Carrie got a glimpse of another kind of life when she met Drouet, a salesman, on the train on her way to Chicago.  He is a success at his work, and shows it in his dress and in his ability to pay his way in theaters and hotels, and to dine in restaurants with handwritten menus and red carpets. After she has tried to make her way alone, and gotten bruised in the process, Carrie encounters Drouet again.  He offers her a way into this big city, and all that it offers. 

While “Sister Carrie” brought censure on itself by having as its heroine a “fallen woman”, Dreiser saves Carrie from that censure by showing us her modesty, her desire to be married, and her own self-reproach for her actions.   We can see hers and the other characters’ limitations.  Dreiser lets us see their dreams, and how little import in their lives those dreams actually had.  This is his contribution as a “naturalist” writer. 

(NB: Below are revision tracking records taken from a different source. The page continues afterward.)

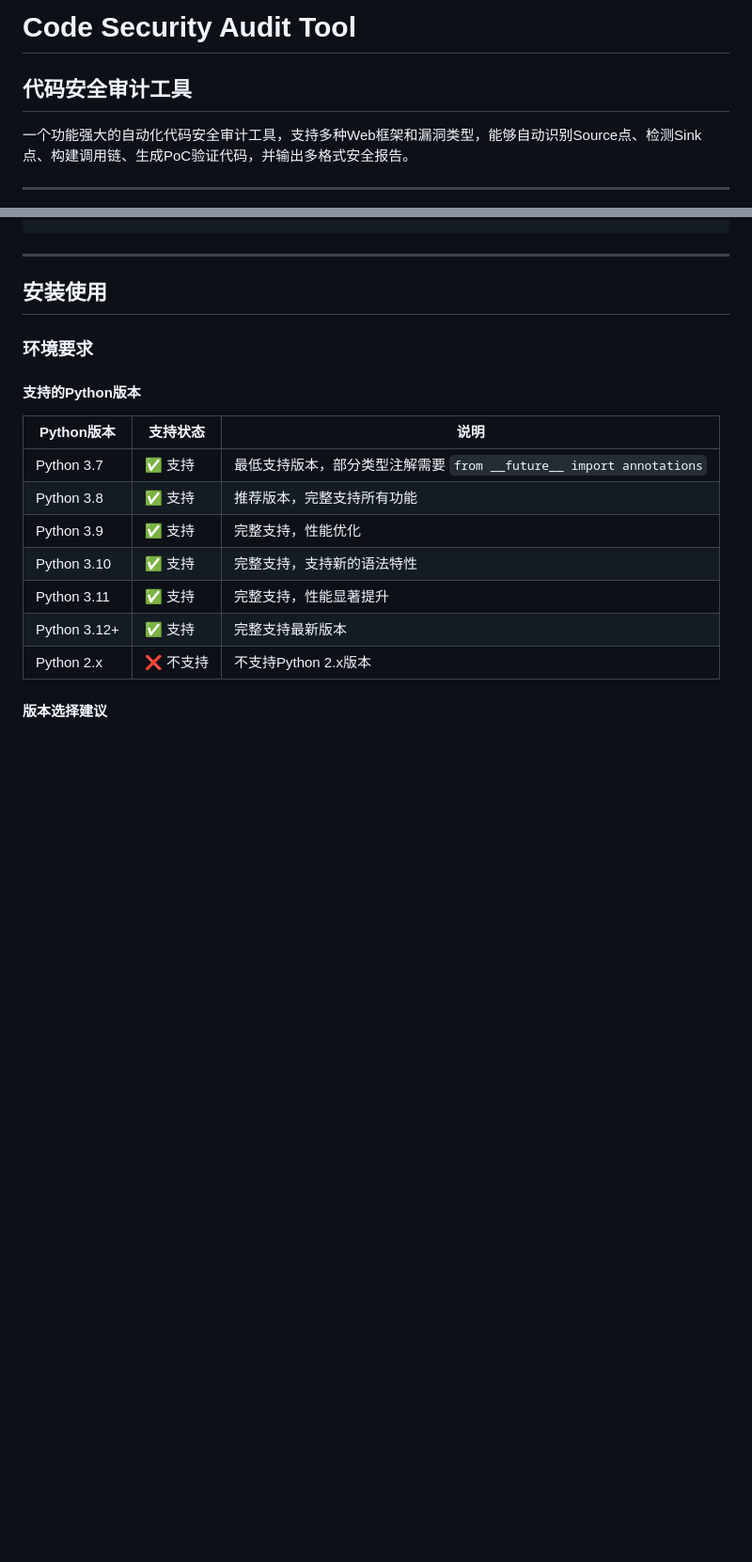
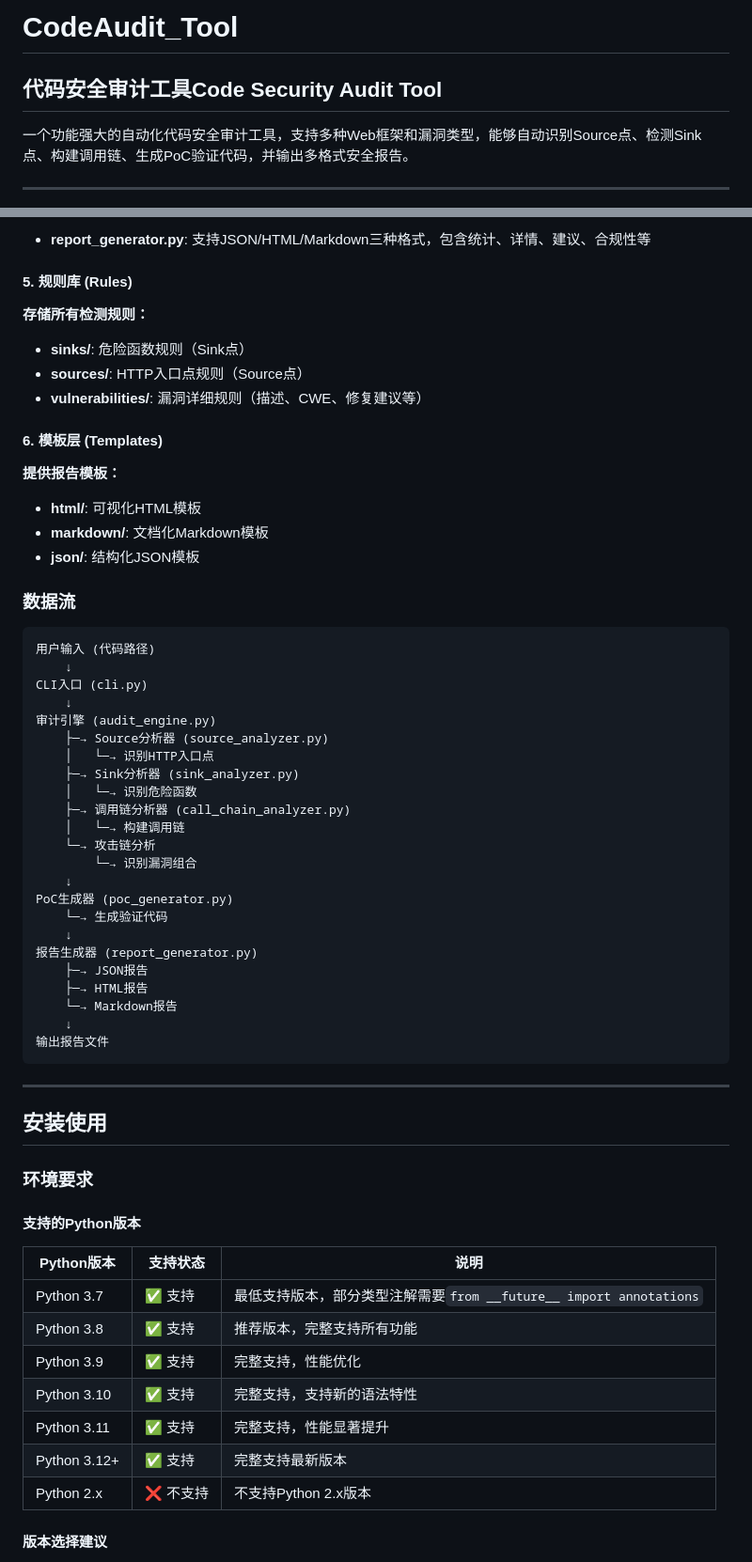
Before and after one commit to Jacksx20/CodeAudit_Tool, a Markdown page: README.md, 2 parts joined by grey strips. Shown at 94% size. GitHub-like rendering; blank space fills up the shorter version.

````diff
--- a/README.md
+++ b/README.md
@@ -1,6 +1,6 @@
-# Code Security Audit Tool
+# CodeAudit_Tool
 
-## 代码安全审计工具
+## 代码安全审计工具Code Security Audit Tool
 
 一个功能强大的自动化代码安全审计工具，支持多种Web框架和漏洞类型，能够自动识别Source点、检测Sink点、构建调用链、生成PoC验证代码，并输出多格式安全报告。
 
@@ -104,3 +164,47 @@ CodeAudit_Tool/
+* **report\_generator.py**: 支持JSON/HTML/Markdown三种格式，包含统计、详情、建议、合规性等
+
+#### 5. 规则库 (Rules)
+
+**存储所有检测规则：**
+
+* **sinks/**: 危险函数规则（Sink点）
+* **sources/**: HTTP入口点规则（Source点）
+* **vulnerabilities/**: 漏洞详细规则（描述、CWE、修复建议等）
+
+#### 6. 模板层 (Templates)
+
+**提供报告模板：**
+
+* **html/**: 可视化HTML模板
+* **markdown/**: 文档化Markdown模板
+* **json/**: 结构化JSON模板
+
+### 数据流
+
+```
+用户输入 (代码路径)
+    ↓
+CLI入口 (cli.py)
+    ↓
+审计引擎 (audit_engine.py)
+    ├─→ Source分析器 (source_analyzer.py)
+    │   └─→ 识别HTTP入口点
+    ├─→ Sink分析器 (sink_analyzer.py)
+    │   └─→ 识别危险函数
+    ├─→ 调用链分析器 (call_chain_analyzer.py)
+    │   └─→ 构建调用链
+    └─→ 攻击链分析
+        └─→ 识别漏洞组合
+    ↓
+PoC生成器 (poc_generator.py)
+    └─→ 生成验证代码
+    ↓
+报告生成器 (report_generator.py)
+    ├─→ JSON报告
+    ├─→ HTML报告
+    └─→ Markdown报告
+    ↓
+输出报告文件
 ```
 
 ---
@@ -111,15 +215,16 @@ CodeAudit_Tool/
 
 #### 支持的Python版本
 
-| Python版本 | 支持状态 | 说明 |
-|-----------|---------|------|
-| Python 3.7 | ✅ 支持 | 最低支持版本，部分类型注解需要 `from __future__ import annotations` |
-| Python 3.8 | ✅ 支持 | 推荐版本，完整支持所有功能 |
-| Python 3.9 | ✅ 支持 | 完整支持，性能优化 |
-| Python 3.10 | ✅ 支持 | 完整支持，支持新的语法特性 |
-| Python 3.11 | ✅ 支持 | 完整支持，性能显著提升 |
-| Python 3.12+ | ✅ 支持 | 完整支持最新版本 |
-| Python 2.x | ❌ 不支持 | 不支持Python 2.x版本 |
+
+| Python版本   | 支持状态  | 说明                                                               |
+| ------------ | --------- | ------------------------------------------------------------------ |
+| Python 3.7   | ✅ 支持   | 最低支持版本，部分类型注解需要`from __future__ import annotations` |
+| Python 3.8   | ✅ 支持   | 推荐版本，完整支持所有功能                                         |
+| Python 3.9   | ✅ 支持   | 完整支持，性能优化                                                 |
+| Python 3.10  | ✅ 支持   | 完整支持，支持新的语法特性                                         |
+| Python 3.11  | ✅ 支持   | 完整支持，性能显著提升                                             |
+| Python 3.12+ | ✅ 支持   | 完整支持最新版本                                                   |
+| Python 2.x   | ❌ 不支持 | 不支持Python 2.x版本                                               |
 
 #### 版本选择建议
 
````
Also changed, not shown: other parts of README.md (+122 -43 lines).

While reading Dreiser may make you somewhat melancholy, the steady growth of Carrie makes the book worth reading.  She is a woman in a man’s world, but a woman with aspirations, and with tenacity. 
You can find the book here in our catalog.

“For Greater Glory”, a film directed by Dean Wright

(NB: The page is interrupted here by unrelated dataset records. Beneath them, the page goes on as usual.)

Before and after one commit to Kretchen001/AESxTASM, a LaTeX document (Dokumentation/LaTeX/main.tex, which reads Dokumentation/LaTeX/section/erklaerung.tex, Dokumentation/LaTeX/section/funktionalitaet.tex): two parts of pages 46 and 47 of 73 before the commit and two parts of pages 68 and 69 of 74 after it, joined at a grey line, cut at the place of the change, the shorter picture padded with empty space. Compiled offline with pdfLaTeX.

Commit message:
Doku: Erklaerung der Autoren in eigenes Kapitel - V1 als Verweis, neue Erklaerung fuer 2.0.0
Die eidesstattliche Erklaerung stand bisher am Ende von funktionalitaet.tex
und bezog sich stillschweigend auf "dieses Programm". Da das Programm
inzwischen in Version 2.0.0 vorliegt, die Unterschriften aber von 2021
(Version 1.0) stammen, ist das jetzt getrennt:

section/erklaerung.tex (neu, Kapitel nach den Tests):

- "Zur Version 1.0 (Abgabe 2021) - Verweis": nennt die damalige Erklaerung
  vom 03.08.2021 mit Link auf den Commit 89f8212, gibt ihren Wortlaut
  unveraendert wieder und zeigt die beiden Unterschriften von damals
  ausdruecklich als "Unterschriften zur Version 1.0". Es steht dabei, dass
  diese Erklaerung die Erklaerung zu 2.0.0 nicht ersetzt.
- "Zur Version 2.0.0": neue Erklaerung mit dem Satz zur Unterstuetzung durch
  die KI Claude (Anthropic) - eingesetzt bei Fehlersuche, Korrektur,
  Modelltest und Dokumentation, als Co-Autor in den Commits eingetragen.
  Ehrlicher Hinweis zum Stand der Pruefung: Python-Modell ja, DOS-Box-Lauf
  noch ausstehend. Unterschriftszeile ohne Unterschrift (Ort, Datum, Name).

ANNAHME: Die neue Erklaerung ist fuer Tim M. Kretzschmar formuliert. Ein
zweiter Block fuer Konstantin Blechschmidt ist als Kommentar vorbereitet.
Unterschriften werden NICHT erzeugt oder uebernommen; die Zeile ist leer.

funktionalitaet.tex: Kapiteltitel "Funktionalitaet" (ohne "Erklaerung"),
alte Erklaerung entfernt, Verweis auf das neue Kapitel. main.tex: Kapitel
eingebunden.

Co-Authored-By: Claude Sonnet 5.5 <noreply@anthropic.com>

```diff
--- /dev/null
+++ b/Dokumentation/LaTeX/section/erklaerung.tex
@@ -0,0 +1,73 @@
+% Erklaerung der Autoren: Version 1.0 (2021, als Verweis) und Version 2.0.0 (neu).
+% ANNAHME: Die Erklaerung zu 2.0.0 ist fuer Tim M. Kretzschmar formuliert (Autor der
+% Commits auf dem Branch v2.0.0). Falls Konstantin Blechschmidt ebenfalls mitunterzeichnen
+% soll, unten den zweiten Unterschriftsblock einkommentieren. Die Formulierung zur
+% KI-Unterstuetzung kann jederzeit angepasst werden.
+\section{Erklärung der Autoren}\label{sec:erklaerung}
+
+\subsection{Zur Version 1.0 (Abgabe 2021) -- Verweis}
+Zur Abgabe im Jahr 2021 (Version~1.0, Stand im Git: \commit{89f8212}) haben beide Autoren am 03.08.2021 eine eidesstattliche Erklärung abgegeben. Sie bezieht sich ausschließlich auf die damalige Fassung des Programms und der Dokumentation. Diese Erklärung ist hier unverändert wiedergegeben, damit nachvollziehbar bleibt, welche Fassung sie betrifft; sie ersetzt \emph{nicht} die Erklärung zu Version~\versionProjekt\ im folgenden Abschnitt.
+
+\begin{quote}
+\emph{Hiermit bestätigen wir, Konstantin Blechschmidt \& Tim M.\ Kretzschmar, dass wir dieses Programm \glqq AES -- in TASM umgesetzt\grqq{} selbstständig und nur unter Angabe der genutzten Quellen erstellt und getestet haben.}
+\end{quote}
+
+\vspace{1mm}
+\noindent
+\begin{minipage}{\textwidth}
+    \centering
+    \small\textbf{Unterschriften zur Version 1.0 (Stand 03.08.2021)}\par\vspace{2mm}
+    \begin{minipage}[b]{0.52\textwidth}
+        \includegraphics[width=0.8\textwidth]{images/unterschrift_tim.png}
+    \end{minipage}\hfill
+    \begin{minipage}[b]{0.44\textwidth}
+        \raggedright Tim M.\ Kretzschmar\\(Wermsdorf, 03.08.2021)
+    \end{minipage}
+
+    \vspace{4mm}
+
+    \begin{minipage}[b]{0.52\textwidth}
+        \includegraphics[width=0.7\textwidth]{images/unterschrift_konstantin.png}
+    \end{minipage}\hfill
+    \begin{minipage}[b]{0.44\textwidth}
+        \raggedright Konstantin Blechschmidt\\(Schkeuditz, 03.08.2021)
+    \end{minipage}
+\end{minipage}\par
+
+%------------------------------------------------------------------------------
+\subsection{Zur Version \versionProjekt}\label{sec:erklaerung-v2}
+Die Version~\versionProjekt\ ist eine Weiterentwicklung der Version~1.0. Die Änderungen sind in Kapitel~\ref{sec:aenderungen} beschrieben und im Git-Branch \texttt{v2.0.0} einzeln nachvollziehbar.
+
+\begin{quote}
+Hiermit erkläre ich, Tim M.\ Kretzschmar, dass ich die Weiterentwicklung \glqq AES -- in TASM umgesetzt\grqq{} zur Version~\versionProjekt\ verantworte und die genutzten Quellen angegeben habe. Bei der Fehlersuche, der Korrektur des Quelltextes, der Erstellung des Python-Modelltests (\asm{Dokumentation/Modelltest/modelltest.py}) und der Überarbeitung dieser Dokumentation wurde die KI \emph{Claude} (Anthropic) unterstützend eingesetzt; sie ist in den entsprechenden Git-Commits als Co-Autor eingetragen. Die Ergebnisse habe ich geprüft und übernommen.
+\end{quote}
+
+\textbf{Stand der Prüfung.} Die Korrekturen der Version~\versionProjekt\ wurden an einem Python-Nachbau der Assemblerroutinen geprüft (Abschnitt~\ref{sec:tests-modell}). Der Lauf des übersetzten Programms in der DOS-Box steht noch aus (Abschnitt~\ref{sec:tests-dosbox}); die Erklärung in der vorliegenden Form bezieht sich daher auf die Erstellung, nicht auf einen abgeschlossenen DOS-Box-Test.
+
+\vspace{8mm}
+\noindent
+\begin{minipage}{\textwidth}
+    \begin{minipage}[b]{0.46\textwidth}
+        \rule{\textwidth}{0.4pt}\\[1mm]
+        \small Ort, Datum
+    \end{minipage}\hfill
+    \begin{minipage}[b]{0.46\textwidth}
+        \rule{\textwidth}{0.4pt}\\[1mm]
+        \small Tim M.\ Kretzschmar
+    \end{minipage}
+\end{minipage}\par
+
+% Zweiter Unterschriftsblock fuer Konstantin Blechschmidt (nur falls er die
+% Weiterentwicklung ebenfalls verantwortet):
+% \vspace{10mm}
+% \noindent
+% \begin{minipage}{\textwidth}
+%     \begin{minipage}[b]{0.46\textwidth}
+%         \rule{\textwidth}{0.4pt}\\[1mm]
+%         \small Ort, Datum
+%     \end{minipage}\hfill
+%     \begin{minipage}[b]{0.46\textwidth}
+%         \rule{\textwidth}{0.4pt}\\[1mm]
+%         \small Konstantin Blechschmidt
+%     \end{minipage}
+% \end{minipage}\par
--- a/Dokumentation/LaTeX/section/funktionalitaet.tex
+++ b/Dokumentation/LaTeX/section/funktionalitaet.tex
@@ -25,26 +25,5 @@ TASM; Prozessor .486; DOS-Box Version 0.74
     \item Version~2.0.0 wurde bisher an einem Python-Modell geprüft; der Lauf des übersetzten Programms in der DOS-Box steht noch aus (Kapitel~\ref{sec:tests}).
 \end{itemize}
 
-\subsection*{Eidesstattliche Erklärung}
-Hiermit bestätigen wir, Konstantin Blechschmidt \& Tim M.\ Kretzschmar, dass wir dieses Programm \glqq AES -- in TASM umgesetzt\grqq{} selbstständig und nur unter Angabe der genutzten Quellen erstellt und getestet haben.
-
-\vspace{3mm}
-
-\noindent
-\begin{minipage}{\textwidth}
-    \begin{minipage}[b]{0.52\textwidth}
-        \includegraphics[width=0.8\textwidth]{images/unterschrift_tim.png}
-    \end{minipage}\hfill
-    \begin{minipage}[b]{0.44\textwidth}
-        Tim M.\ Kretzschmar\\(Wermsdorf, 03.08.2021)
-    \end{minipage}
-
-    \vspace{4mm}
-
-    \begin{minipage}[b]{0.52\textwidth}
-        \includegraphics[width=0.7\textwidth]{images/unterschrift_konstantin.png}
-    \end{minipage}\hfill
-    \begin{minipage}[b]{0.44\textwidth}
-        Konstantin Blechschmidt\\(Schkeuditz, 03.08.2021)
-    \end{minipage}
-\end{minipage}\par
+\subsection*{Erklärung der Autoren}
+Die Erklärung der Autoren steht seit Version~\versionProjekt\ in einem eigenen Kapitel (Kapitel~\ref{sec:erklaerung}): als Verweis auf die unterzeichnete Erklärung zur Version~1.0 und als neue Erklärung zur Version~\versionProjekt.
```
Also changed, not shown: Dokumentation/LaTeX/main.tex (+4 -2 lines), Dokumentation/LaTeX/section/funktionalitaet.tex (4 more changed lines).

Wright was a visual effects supervisor and producer in major films such as “The Lord of the Rings”.  “For Greater Glory” is the first movie he directed.  In an interview, Wright calls himself a “Method” director- needing to feel the emotions of the characters that he’s shooting, and to feel those emotions as authentic. 

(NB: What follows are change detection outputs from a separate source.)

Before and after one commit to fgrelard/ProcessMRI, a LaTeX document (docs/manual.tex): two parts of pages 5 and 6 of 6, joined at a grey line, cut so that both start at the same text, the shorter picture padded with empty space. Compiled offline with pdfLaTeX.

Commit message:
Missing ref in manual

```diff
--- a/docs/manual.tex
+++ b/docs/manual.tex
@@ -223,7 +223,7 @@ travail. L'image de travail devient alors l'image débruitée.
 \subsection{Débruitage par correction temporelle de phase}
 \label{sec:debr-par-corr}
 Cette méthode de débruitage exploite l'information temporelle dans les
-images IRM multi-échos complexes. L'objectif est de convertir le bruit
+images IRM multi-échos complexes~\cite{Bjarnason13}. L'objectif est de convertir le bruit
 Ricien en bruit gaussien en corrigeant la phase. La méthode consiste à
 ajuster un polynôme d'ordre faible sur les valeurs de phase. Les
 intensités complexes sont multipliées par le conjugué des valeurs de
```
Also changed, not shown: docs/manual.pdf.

Some critics have faulted “For Greater Glory” for being too heavy on the emotions, milking the audience for a tearful reaction by playing stirring music nonstop, and prolonging sorrowful and upsetting scenes.  The movie is about the peasant force in Mexico that rose up in 1926 against the anti-clerical President Calles, whose regime had been persecuting the Catholic faith.  The rebels were called “Cristeros”.  The movie shows how the rebellion was ignited by the brutality exhibited by the Federales, the government troops.  Wright highlights the historical figure Jose Sanchez del Rio, a young boy who was martyred in the rebellion and was beatified by the Church in 2005.  We see the rebellion through his eyes as he witnesses his parish priest killed by soldiers.  Many believers today wonder how they would behave in a similar situation, and in the film, we see some Catholics turning away and others standing firm. 

The acting is good, and while I do agree that they should have spoken Spanish instead of English, that is not a big hurdle in watching the movie.  The rhythm and timing of the film is well done, and that helps enormously with the intimate and emotional exchanges. 

The exact historical picture is not delineated in the film. It is not clear from viewing “For Greater Glory” that in actuality many citizens just stood by and watched, and that the rebel force was in the minority, although the rebellion was very effective.  We see principal players, like the US ambassador,  trying to make a deal with Calles for oil interests, and we hear of Rome’s shifting stance, which was not in open support of the rebellion.  The result of the rebellion was that some religious liberty was restored, although the rebellion failed to bring down the government.

Wright takes artistic liberties in portraying the rebellion’s leader and other key historical figures, to suggest how circumstances can accelerate your belief and propel you into a life-changing situation.  The leader, General Gorostieta, was indeed hired by the rebels and was not a believer.  Wright takes some poetic license by putting Jose Sanchez del Rio, the young boy, under Gorostieta. In the film, Gorostieta slowly takes to the boy, and is compelled and strongly affected by Jose’s faith. 

One reviewer took issue with the fact that the movie seems to be only concerned with the Catholics, and that other religions are not given equal “time”.  Well, in that time, in Mexico, religion pretty much was the Catholic Church.  Viewers can decide for themselves whether the Catholic faith, through the Cristeros, adequately defended the right to religious freedom.